[[ AVAILABLE DATA, beginning ]]

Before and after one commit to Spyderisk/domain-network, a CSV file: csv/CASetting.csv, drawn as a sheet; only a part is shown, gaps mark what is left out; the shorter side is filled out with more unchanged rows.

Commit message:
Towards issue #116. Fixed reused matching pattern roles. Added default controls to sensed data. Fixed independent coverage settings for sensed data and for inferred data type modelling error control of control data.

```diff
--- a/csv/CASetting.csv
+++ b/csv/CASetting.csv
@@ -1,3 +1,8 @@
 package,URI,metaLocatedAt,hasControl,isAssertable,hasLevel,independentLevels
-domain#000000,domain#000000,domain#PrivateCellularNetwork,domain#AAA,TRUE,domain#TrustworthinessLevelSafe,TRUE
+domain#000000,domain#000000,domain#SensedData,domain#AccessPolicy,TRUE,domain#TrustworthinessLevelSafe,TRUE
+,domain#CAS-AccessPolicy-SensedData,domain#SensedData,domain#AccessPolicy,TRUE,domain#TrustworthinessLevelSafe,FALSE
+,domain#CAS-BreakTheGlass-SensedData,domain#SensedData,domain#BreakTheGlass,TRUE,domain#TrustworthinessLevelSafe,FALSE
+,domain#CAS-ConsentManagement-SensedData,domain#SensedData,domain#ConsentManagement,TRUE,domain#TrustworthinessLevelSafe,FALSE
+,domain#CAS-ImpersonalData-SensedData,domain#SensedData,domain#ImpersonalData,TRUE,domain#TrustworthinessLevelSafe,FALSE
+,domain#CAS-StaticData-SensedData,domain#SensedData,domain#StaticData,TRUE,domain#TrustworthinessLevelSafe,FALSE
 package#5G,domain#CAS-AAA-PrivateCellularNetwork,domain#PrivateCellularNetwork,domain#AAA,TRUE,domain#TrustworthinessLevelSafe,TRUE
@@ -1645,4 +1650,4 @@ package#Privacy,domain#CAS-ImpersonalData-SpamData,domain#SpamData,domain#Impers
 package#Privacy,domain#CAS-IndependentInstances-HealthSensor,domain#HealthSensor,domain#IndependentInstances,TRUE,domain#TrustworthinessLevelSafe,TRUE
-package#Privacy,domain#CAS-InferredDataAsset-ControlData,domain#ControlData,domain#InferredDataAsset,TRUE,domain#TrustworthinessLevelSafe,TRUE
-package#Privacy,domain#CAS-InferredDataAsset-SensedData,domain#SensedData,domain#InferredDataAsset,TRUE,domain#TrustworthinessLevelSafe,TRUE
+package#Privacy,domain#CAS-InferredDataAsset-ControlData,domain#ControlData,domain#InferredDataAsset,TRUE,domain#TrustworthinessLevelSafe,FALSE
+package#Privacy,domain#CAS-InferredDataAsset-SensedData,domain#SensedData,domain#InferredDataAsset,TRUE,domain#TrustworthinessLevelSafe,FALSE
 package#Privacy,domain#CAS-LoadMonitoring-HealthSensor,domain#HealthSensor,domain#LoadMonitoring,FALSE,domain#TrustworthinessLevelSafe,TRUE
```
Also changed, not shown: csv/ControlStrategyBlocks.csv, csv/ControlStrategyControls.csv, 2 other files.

[[ AVAILABLE DATA, end ]]

Look through the data above and report every line in which "ImpersonalData" appears.

» **TASK OUTPUT**:
+,domain#CAS-ImpersonalData-SensedData,domain#SensedData,domain#ImpersonalData,TRUE,domain#TrustworthinessLevelSafe,FALSE
@@ -1645,4 +1650,4 @@ package#Privacy,domain#CAS-ImpersonalData-SpamData,domain#SpamData,domain#Impers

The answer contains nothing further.